As transportation ecology has evolved, it has incorporated aspects of multiple subdisciplines within ecology from landscape to population, organism and genetic perspectives. Because of the applied nature of the field, urban ecology and sociological perspectives have long been important. As we move forward, collaboration between researchers and transportation practitioners from a wider range of disciplines is needed. Recent work on integrating wildlife connectivity into longer range transportation planning and programming is one example. There has also been an increased importance of integrating wildlife concerns into infrastructure preservation projects and maintenance practices, bringing in participation from a wider range of transportation agency departments to address retrofits for wildlife connectivity and maintenance practices to benefit pollinators.

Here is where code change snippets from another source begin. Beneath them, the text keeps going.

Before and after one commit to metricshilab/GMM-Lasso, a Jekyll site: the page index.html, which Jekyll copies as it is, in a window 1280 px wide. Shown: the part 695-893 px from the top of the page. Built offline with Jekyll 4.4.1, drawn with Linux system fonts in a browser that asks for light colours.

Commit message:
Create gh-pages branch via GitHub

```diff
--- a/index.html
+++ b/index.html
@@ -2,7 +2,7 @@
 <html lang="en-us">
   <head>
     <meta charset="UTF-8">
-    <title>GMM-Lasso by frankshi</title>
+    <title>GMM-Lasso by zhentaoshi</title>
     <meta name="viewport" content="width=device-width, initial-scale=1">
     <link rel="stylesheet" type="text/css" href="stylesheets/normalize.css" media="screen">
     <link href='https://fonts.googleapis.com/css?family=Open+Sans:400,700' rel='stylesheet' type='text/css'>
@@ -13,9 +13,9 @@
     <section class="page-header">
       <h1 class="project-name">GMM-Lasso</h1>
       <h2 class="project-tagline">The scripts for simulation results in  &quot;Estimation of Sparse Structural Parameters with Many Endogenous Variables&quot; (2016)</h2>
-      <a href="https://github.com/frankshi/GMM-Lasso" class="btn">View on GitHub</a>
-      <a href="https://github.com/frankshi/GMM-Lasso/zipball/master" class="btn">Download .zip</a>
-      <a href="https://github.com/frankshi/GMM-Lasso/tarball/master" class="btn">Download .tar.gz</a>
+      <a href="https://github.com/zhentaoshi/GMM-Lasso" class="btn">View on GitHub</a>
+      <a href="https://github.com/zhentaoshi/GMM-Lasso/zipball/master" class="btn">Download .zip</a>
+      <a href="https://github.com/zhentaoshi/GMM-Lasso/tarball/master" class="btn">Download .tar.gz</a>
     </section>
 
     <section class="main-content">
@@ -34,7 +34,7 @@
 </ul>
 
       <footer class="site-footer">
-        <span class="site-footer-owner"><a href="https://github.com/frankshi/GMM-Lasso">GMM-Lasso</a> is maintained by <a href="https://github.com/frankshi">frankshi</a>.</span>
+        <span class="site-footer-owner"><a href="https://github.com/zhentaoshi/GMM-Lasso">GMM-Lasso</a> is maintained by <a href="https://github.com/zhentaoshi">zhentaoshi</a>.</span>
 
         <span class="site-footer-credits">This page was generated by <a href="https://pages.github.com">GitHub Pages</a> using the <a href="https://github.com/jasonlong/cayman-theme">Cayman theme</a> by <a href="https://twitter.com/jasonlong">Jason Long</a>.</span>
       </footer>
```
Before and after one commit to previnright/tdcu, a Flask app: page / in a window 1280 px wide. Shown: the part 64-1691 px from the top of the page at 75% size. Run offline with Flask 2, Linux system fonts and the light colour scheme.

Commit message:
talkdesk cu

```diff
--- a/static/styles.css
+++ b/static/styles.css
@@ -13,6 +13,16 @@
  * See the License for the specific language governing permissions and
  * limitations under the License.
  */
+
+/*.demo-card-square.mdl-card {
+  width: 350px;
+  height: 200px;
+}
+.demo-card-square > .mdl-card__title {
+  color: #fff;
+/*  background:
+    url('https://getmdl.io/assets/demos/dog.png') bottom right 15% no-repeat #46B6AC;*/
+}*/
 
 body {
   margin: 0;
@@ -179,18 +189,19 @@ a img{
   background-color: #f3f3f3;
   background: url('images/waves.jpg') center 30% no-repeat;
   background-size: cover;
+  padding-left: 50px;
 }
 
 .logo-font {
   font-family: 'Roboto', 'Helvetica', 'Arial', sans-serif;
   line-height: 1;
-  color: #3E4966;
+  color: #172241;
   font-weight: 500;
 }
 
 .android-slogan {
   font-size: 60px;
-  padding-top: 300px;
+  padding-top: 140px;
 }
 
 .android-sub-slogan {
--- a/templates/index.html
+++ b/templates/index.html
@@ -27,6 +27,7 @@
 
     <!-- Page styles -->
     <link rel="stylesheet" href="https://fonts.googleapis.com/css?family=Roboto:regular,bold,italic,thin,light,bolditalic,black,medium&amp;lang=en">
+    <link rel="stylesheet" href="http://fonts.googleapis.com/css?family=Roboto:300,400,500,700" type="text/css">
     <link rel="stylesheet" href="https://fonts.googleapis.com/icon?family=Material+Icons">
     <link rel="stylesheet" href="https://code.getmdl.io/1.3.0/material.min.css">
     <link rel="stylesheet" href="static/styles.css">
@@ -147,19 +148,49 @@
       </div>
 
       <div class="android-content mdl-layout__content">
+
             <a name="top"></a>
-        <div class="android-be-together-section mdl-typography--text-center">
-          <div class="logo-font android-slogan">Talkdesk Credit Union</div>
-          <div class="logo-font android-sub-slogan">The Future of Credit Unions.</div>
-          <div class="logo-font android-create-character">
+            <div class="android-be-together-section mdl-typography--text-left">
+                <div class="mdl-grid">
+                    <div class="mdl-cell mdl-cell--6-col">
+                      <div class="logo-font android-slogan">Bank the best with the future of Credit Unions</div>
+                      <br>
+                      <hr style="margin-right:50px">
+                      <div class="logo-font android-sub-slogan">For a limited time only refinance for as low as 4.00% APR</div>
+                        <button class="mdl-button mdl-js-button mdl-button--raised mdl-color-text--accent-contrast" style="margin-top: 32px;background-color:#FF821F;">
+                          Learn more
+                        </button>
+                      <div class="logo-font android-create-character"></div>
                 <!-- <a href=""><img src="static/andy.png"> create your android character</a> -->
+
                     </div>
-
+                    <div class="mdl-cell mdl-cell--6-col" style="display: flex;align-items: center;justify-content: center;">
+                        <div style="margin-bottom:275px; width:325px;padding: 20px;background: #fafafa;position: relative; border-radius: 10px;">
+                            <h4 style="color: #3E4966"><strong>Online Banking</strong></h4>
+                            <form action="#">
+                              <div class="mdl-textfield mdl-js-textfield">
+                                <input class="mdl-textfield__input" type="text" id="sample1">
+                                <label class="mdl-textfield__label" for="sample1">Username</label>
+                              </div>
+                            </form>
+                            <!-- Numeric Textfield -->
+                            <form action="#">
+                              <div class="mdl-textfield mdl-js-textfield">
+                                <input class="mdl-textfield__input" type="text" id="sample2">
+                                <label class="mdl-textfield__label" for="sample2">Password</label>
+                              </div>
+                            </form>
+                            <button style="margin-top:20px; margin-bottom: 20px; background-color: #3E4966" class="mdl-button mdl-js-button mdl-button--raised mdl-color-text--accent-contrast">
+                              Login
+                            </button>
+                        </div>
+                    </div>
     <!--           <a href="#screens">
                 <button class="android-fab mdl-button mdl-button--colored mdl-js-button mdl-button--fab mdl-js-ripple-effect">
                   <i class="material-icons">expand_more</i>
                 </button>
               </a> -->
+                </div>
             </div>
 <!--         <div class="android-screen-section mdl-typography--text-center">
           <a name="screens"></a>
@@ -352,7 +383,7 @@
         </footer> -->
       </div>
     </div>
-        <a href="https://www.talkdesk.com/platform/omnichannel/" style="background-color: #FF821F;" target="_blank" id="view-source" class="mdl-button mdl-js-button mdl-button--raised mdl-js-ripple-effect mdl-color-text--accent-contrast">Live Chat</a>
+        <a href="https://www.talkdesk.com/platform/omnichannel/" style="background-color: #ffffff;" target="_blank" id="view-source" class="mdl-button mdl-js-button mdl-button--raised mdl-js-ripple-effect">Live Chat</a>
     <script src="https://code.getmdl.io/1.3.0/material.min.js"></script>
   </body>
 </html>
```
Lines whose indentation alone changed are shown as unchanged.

As the focus of transportation ecology expands beyond the original focus on landscape connectivity for vertebrate animals to include a greater emphasis on vegetation, invertebrates and effects of nutrients and pollutants on roadside habitats and waterways, the need to increase our capacity for collaboration and information sharing among researchers and a wider spectrum of transportation practitioners is becoming apparent. One way to do this is to strengthen the connections between existing communities, particularly ICOET and discipline/topic based committees of the American Association of State Highway Transportation Officials and the Transportation Research Board, which incorporates a broader range of practitioners from academia, consulting and transportation agencies. Using connections and interdisciplinary subcommittees among these groups enables identification of knowledge gaps as well as potential applications of emerging technologies such as environmental DNA, unmanned aerial systems and automated image analysis. I will discuss some newer interdisciplinary subcommittees and the ways I am working to facilitate continuing collaboration among these communities as well as current research topics.
Addressing the social and planning aspects of transportation calls for strengthening relationships in the realms of long term planning, equity and environmental justice as well. Participants in ICOET and TRB are forging relationships to further advance collaboration in these areas. I will discuss these efforts and ways for attendees to become involved in these future directions of transportation ecology.